We first introduce materials science principles and lessons that we have learned as part of a multi-university team, which takes inspiration from examples in nature including mantis shrimp and trap-jaw ants. These organisms use Latch-Mediated Spring Actuation (LaMSA) to achieve high power, impulsive movements by integrating actuators, elastic elements, and stability-mediating latches. We demonstrate how transient metastable deformations associated with swelling and deswelling of a polymer gel can be exploited to generate mechanical bi-stability, giving rise to multiple, self-repeating, snap-through movements. Second, we describe the use of structural asymmetry to mediate swelling/deswelling processes in order to control the kinematics of mesoscale polymer ribbons. We use this control to form bundled structures that resemble powerful biological actuators, e.g. muscles, and their formation processes open pathways for creating a future generation of materials that have textile-like properties without requiring energy intensive spinning and weaving processes.

Collectively, the strategies and results discussed here provide new insight into how polymer properties can combine with purposeful structural design to achieve complex tasks, which can be used in the development of microscale robots and new adaptable composite materials.

Alfred J. Crosby is a Professor in the Polymer Science & Engineering Department at the University of Massachusetts Amherst and Co-Director of the Center for Evolutionary Materials. Al received his B.S. in Civil Engineering and Applied Mechanics from the University of Virginia and his Ph.D. in Materials Science & Engineering from Northwestern University. He was an NRC Postdoctoral Fellow at NIST from 2000-2002 before joining UMass Amherst in 2002. He has received numerous awards, including being a Fellow of the American Physical Society and the National Academy of Inventors, and his research has been covered extensively in the popular media. He serves on several advisory boards and is the Editor-in-Chief for the Royal Society of Chemistry journal Soft Matter.

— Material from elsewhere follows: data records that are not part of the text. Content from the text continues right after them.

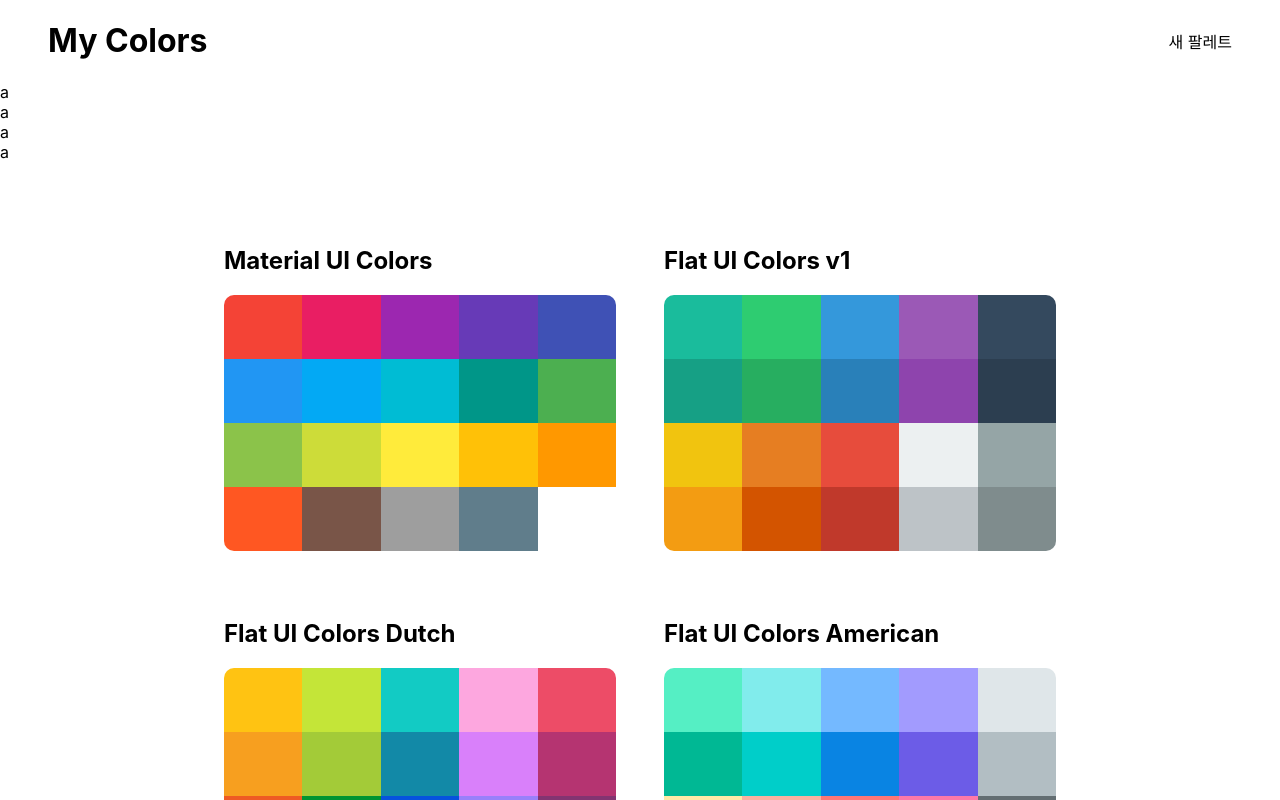
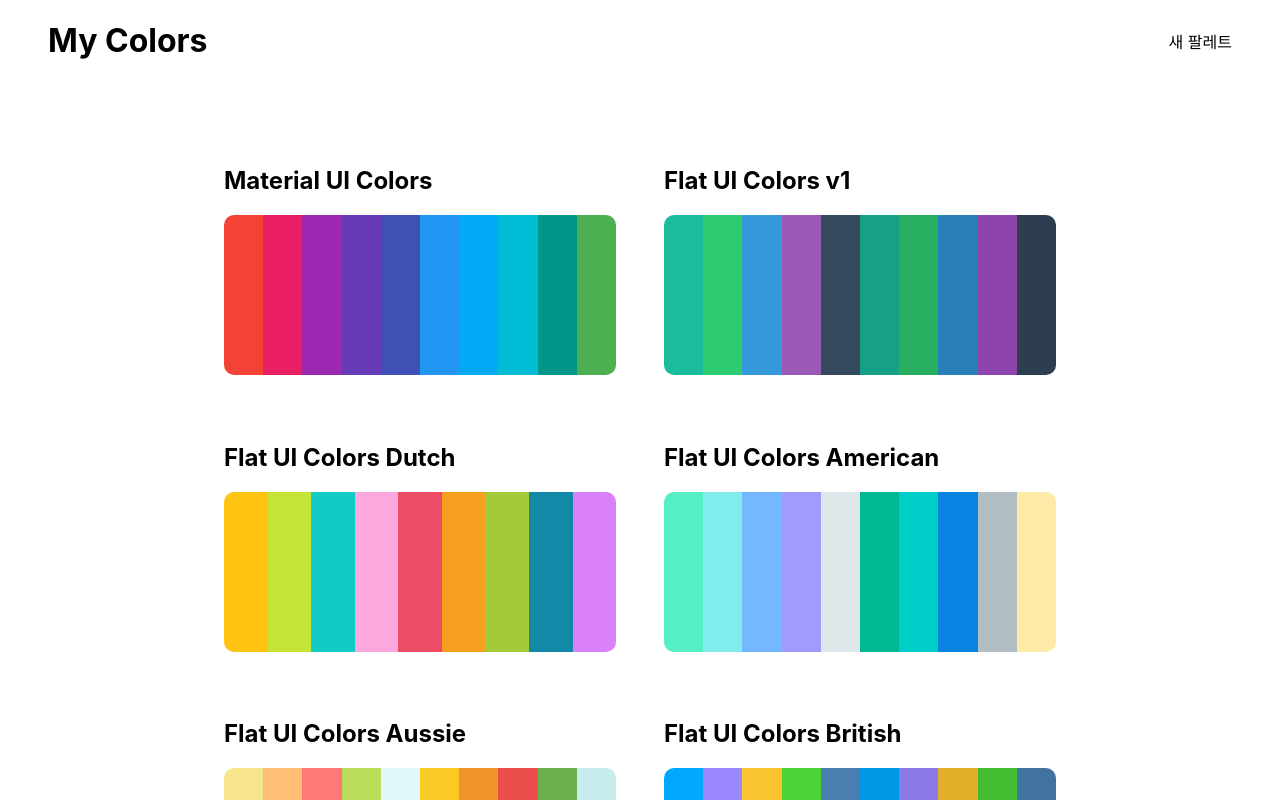
Before and after one commit to OpenYong/My-Color-Picker, a React (Create React App) app: page / in a window 1280 px wide. Shown: the top 800 px of the page. Built offline with nearby package versions, Linux system fonts and the light colour scheme.

Commit message:
Add Colors context,  Update UI

```diff
--- a/src/App.js
+++ b/src/App.js
@@ -4,15 +4,18 @@
 import MainPage from "./pages/MainPage";
 import NewPalettePage from "./pages/NewPalettePage";
 import PalettePage from "./pages/PalettePage";
+import { ColorsProvider } from "./store/colors-context";
 
 function App() {
   return (
     <React.Fragment>
-      <Routes>
-        <Route path="/" element={<MainPage />} />
-        <Route path="/palette/new" element={<NewPalettePage />} />
-        <Route path="/palette/:paletteId" element={<PalettePage />} />
-      </Routes>
+      <ColorsProvider>
+        <Routes>
+          <Route path="/" element={<MainPage />} />
+          <Route path="/palette/new" element={<NewPalettePage />} />
+          <Route path="/palette/:paletteId" element={<PalettePage />} />
+        </Routes>
+      </ColorsProvider>
     </React.Fragment>
   );
 }
--- a/src/components/MiniPalette.module.css
+++ b/src/components/MiniPalette.module.css
@@ -1,12 +1,14 @@
 .mini-palette {
   /* display: inline-block; */
-  display: grid;
-  grid-template-columns: repeat(5, 1fr);
-  grid-template-rows: repeat(4, 1fr);
+  display: flex;
+  /* grid-template-columns: repeat(5, 1fr);
+  grid-template-rows: repeat(4, 1fr); */
   border-radius: 10px;
   overflow: hidden;
+  height: 10rem;
 }
 
 .color-container {
-  height: 4rem;
+  height: 100%;
+  width: 100%;
 }
--- a/src/components/Palette/DraggableColorLists.js
+++ b/src/components/Palette/DraggableColorLists.js
@@ -49,7 +49,7 @@
 
     let newColorArray = [...colors];
     newColorArray.splice(dataIndex + 1, 0, {
-      name: "New Color",
+      name: `New Color ${colors.length}`,
       color: chroma
         .scale([colors[dataIndex].color, targetScaleColor])
         .mode("lab")
--- a/src/components/Palette/NewPaletteForm.js
+++ b/src/components/Palette/NewPaletteForm.js
@@ -1,4 +1,4 @@
-import React, { useState, useRef } from "react";
+import React, { useState, useRef, useContext } from "react";
 import styles from "./NewPaletteForm.module.css";
 
 import Box from "@mui/material/Box";
@@ -6,6 +6,8 @@
 import Button from "@mui/material/Button";
 
 import DraggableColorLists from "./DraggableColorLists";
+
+import ColorsContext from "../../store/colors-context";
 
 const NewPaletteForm = () => {
   const [colors, setColors] = useState([
@@ -27,6 +29,7 @@
     },
   ]);
   const [isPickerOpen, setIsPickerOpen] = useState(false);
+  const colorsCtx = useContext(ColorsContext);
 
   const paletteNameInput = useRef();
   const newPaletteInput = useRef();
@@ -34,13 +37,16 @@
 
   const savePaletteHandler = (e) => {
     e.preventDefault();
+    if (paletteNameInput.current.value === "") {
+      return;
+    }
     const newPalette = {
       paletteName: paletteNameInput.current.value,
       id: paletteNameInput.current.value,
       emoji: "🎨",
       colors: colors,
     };
-    console.log(newPalette);
+    colorsCtx.addPalette(newPalette);
 
     paletteNameInput.current.value = "";
   };
--- a/src/components/PaletteThumbnail.module.css
+++ b/src/components/PaletteThumbnail.module.css
@@ -9,4 +9,6 @@
 
 .palette-thumbnail {
   padding: 1rem;
+  width: 100%;
+  height: 100%;
 }
--- a/src/dummy-data.js
+++ b/src/dummy-data.js
@@ -14,15 +14,6 @@
       { name: "cyan", color: "#00BCD4" },
       { name: "teal", color: "#009688" },
       { name: "green", color: "#4CAF50" },
-      { name: "lightgreen", color: "#8BC34A" },
-      { name: "lime", color: "#CDDC39" },
-      { name: "yellow", color: "#FFEB3B" },
-      { name: "amber", color: "#FFC107" },
-      { name: "orange", color: "#FF9800" },
-      { name: "deeporange", color: "#FF5722" },
-      { name: "brown", color: "#795548" },
-      { name: "grey", color: "#9E9E9E" },
-      { name: "bluegrey", color: "#607D8B" },
     ],
   },
   {
@@ -40,16 +31,6 @@
       { name: "BelizeHole", color: "#2980b9" },
       { name: "Wisteria", color: "#8e44ad" },
       { name: "MidnightBlue", color: "#2c3e50" },
-      { name: "SunFlower", color: "#f1c40f" },
-      { name: "Carrot", color: "#e67e22" },
-      { name: "Alizarin", color: "#e74c3c" },
-      { name: "Clouds", color: "#ecf0f1" },
-      { name: "Concrete", color: "#95a5a6" },
-      { name: "Orange", color: "#f39c12" },
-      { name: "Pumpkin", color: "#d35400" },
-      { name: "Pomegranate", color: "#c0392b" },
-      { name: "Silver", color: "#bdc3c7" },
-      { name: "Asbestos", color: "#7f8c8d" },
     ],
   },
   {
@@ -66,17 +47,6 @@
       { name: "AndroidGreen", color: "#A3CB38" },
       { name: "MediterraneanSea", color: "#1289A7" },
       { name: "LavenderTea", color: "#D980FA" },
-      { name: "VerryBerry", color: "#B53471" },
-      { name: "PuffinsBill", color: "#EE5A24" },
-      { name: "PixelatedGrass", color: "#009432" },
-      { name: "MerchantMarineBlue", color: "#0652DD" },
-      { name: "ForgottenPurple", color: "#9980FA" },
-      { name: "HollyHock", color: "#833471" },
-      { name: "RedPigment", color: "#EA2027" },
-      { name: "TurkishAqua", color: "#006266" },
-      { name: "20000LeaguesUnderTheSea", color: "#1B1464" },
-      { name: "CircumorbitalRing", color: "#5758BB" },
-      { name: "MagentaPurple", color: "#6F1E51" },
     ],
   },
   {
@@ -92,18 +62,8 @@
       { name: "MintLeaf", color: "#00b894" },
       { name: "RobinsEggBlue", color: "#00cec9" },
       { name: "ElectronBlue", color: "#0984e3" },
-      { name: "ExodusFruit", color: "#6c5ce7" },
       { name: "SoothingBreeze", color: "#b2bec3" },
       { name: "SourLemon", color: "#ffeaa7" },
-      { name: "FirstDate", color: "#fab1a0" },
-      { name: "PinkGlamour", color: "#ff7675" },
-      { name: "Pico8Pink", color: "#fd79a8" },
-      { name: "AmericanRiver", color: "#636e72" },
-      { name: "BrightYarrow", color: "#fdcb6e" },
-      { name: "OrangeVille", color: "#e17055" },
-      { name: "Chi-Gong", color: "#d63031" },
-      { name: "PrunusAvium", color: "#e84393" },
-      { name: "DraculaOrchid", color: "#2d3436" },
     ],
   },
   {
@@ -121,16 +81,6 @@
       { name: "CarminePink", color: "#eb4d4b" },
       { name: "PureApple", color: "#6ab04c" },
       { name: "HintOfIcePack", color: "#c7ecee" },
-      { name: "MiddleBlue", color: "#7ed6df" },
-      { name: "Heliotrope", color: "#e056fd" },
-      { name: "ExodusFruit", color: "#686de0" },
-      { name: "DeepKoamaru", color: "#30336b" },
-      { name: "SoaringEagle", color: "#95afc0" },
-      { name: "GreenlandGreen", color: "#22a6b3" },
-      { name: "SteelPink", color: "#be2edd" },
-      { name: "Blurple", color: "#4834d4" },
-      { name: "DeepCove", color: "#130f40" },
-      { name: "WizardGrey", color: "#535c68" },
     ],
   },
   {
@@ -148,16 +98,6 @@
       { name: "NanohanachaGold", color: "#e1b12c" },
       { name: "SkirretGreen", color: "#44bd32" },
       { name: "Naval", color: "#40739e" },
-      { name: "NasturcianFlower", color: "#e84118" },
-      { name: "LynxWhite", color: "#f5f6fa" },
-      { name: "BlueberrySoda", color: "#7f8fa6" },
-      { name: "MazarineBlue", color: "#273c75" },
-      { name: "BlueNights", color: "#353b48" },
-      { name: "HarleyOrange", color: "#c23616" },
-      { name: "HintOfPensive", color: "#dcdde1" },
-      { name: "ChainGangGrey", color: "#718093" },
-      { name: "PicoVoid", color: "#192a56" },
-      { name: "ElectroMagnetic", color: "#2f3640" },
     ],
   },
   {
@@ -175,16 +115,6 @@
       { name: "HotStone", color: "#aaa69d" },
       { name: "DevilBlue", color: "#227093" },
       { name: "PalmSpringsSplash", color: "#218c74" },
-      { name: "FlourescentRed", color: "#ff5252" },
-      { name: "SyntheticPumpkin", color: "#ff793f" },
-      { name: "CrocodileTooth", color: "#d1ccc0" },
-      { name: "MandarinSorbet", color: "#ffb142" },
-      { name: "SpicedButterNut", color: "#ffda79" },
-      { name: "EyeOfNewt", color: "#b33939" },
-      { name: "ChileanFire", color: "#cd6133" },
-      { name: "GreyPorcelain", color: "#84817a" },
-      { name: "AlamedaOchre", color: "#cc8e35" },
-      { name: "Desert", color: "#ccae62" },
     ],
   },
   {
@@ -202,16 +132,6 @@
       { name: "WhitePepper", color: "#F8EFBA" },
       { name: "Keppel", color: "#58B19F" },
       { name: "ShipsOfficer", color: "#2C3A47" },
-      { name: "FieryFuchsia", color: "#B33771" },
-      { name: "BlueBell", color: "#3B3B98" },
-      { name: "GeorgiaPeach", color: "#FD7272" },
-      { name: "OasisStream", color: "#9AECDB" },
-      { name: "BrightUbe", color: "#D6A2E8" },
-      { name: "MagentaPurple", color: "#6D214F" },
-      { name: "EndingNavyBlue", color: "#182C61" },
-      { name: "SasquatchSocks", color: "#FC427B" },
-      { name: "PineGlade", color: "#BDC581" },
-      { name: "HighlighterLavender", color: "#82589F" },
     ],
   },
   {
@@ -229,16 +149,6 @@
       { name: "AzraqBlue", color: "#4a69bd" },
       { name: "Dupain", color: "#60a3bc" },
       { name: "AuroraGreen", color: "#78e08f" },
-      { name: "IcelandPoppy", color: "#fa983a" },
-      { name: "TomatoRed", color: "#eb2f06" },
-      { name: "YueGuangBlue", color: "#1e3799" },
-      { name: "GoodSamaritan", color: "#3c6382" },
-      { name: "Waterfall", color: "#38ada9" },
-      { name: "CarrotOrange", color: "#e58e26" },
-      { name: "JalapenoRed", color: "#b71540" },
-      { name: "DarkSapphire", color: "#0c2461" },
-      { name: "ForestBlues", color: "#0a3d62" },
-      { name: "ReefEncounter", color: "#079992" },
     ],
   },
 ];
--- a/src/pages/MainPage.js
+++ b/src/pages/MainPage.js
@@ -1,16 +1,16 @@
-import React from "react";
+import React, { useContext, useState } from "react";
 import PaletteThumbnail from "../components/PaletteThumbnail";
-import dummyData from "../dummy-data";
 import Header from "../components/Layout/Header";
 import Nav from "../components/Layout/Nav";
+import ColorsContext from "../store/colors-context";
 
 const MainPage = () => {
-  const paletteList = dummyData;
+  const ColorsCtx = useContext(ColorsContext);
+
   return (
     <>
       <Header />
-      <Nav />
-      <PaletteThumbnail paletteList={paletteList} />
+      <PaletteThumbnail paletteList={ColorsCtx.colors} />
     </>
   );
 };
--- /dev/null
+++ b/src/store/colors-context.js
@@ -0,0 +1,51 @@
+import React, { useReducer } from "react";
+
+import dummyData from "../dummy-data";
+
+const ColorsContext = React.createContext({
+  colors: dummyData,
+  addPalette: (palette) => {},
+});
+
+const defaultColorsState = {
+  colors: dummyData,
+};
+
+const colorsReducer = (state, action) => {
+  if (action.type === "ADD_PALETTE") {
+    console.log(state.colors);
+    console.log(action.palette);
+    let updatedColors;
+    updatedColors = state.colors.concat(action.palette);
+
+    return {
+      colors: updatedColors,
+    };
+  }
+
+  return defaultColorsState;
+};
+
+export const ColorsProvider = (props) => {
+  const [colorState, dispatchColorAction] = useReducer(
+    colorsReducer,
+    defaultColorsState
+  );
+
+  const addPaletteHandler = (palette) => {
+    dispatchColorAction({ type: "ADD_PALETTE", palette });
+  };
+
+  const colorsContext = {
+    colors: colorState.colors,
+    addPalette: addPaletteHandler,
+  };
+
+  return (
+    <ColorsContext.Provider value={colorsContext}>
+      {props.children}
+    </ColorsContext.Provider>
+  );
+};
+
+export default ColorsContext;
```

https://geckskin.umass.edu/

Speaker: Dr. Alfred Crosby, University of Massachusetts Amherst